Design: Randomized, placebo-controlled, double-blind, balanced AB-BA crossover clinical study.
Animals: 51 dogs with CCD.
Procedures: Dogs were given clomipramine (3 mg/kg [1.3 mg/lb] of body weight, PO, q 12 h) for 4 weeks and placebo for 4 weeks. At the end of each treatment each owner rated the severity of their dog's behavior, using 2 validated rating scales. Statistical analysis was made by ordinal regression. Compliance, adverse effects, and the effectiveness of masking were also assessed. Each dog's behavior was reevaluated 1 to 2 years after completing the study.
Results: Behaviors included spinning (n = 17) and self-mutilation by licking (acral lick dermatitis, 12). Both rating scales demonstrated a treatment effect. Compliance was satisfactory, and masking was effective. Sedation and reduced appetite were reported more commonly when dogs were given clomipramine than when they were given placebo. Forty-five dogs available for follow-up evaluation still had their behaviors; 6 dogs were lost to follow-up evaluation.

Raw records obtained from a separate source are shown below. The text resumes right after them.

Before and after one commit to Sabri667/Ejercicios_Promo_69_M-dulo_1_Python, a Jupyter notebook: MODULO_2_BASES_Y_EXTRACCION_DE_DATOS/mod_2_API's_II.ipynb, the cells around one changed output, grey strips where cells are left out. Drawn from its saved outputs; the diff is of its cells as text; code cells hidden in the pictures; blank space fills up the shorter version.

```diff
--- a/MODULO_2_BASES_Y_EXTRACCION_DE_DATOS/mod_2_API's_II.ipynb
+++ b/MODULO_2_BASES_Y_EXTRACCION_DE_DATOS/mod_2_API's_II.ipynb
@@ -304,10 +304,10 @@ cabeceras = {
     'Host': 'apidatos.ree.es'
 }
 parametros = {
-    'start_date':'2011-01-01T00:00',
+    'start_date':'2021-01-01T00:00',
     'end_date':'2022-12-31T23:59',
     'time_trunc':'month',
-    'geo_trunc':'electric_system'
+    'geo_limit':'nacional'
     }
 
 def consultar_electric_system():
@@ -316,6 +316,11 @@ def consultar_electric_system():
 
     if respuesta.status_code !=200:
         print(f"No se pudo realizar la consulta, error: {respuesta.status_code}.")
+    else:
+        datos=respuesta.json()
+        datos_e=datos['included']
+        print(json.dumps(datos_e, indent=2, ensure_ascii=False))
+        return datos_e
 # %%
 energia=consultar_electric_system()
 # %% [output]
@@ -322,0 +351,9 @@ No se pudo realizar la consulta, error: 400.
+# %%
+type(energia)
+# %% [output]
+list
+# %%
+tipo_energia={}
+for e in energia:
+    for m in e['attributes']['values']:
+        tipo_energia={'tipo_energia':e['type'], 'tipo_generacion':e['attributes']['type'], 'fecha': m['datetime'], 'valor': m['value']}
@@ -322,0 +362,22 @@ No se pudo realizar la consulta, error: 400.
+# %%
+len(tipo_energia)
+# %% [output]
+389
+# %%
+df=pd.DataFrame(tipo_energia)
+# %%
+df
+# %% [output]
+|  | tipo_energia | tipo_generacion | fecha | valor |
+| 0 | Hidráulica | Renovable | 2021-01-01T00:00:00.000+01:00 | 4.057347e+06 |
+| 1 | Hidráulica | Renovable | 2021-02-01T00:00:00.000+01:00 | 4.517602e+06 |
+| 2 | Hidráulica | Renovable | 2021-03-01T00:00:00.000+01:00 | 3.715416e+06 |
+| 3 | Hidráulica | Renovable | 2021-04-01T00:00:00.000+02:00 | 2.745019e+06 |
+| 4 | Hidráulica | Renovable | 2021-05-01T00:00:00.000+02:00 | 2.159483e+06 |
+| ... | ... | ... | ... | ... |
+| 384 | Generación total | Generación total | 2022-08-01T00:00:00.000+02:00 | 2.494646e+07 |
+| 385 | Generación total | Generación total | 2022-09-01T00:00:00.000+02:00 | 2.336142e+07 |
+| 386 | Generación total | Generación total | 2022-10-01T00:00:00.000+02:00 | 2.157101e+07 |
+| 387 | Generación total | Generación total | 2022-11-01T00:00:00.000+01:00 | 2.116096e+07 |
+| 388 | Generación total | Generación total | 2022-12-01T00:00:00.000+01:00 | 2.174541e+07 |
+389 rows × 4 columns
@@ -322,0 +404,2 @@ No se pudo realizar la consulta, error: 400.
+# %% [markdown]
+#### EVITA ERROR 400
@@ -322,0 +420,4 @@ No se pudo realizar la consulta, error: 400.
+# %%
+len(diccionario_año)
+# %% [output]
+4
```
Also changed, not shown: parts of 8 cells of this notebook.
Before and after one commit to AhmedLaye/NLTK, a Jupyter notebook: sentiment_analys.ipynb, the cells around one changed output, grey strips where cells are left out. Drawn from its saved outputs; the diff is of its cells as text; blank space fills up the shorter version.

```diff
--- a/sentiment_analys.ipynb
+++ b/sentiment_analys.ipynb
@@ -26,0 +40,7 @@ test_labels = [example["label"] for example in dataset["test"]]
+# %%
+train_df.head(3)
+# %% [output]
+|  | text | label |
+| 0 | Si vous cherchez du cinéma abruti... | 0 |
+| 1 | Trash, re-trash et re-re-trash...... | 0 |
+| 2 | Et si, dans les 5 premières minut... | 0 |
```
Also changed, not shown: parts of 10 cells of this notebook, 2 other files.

Clinical implications: Results suggest that clomipramine was effective in dogs with CCD and was not associated with serious adverse effects. However, treatment for 4 weeks was not curative. Behavior modification is likely to be necessary to manage CCD.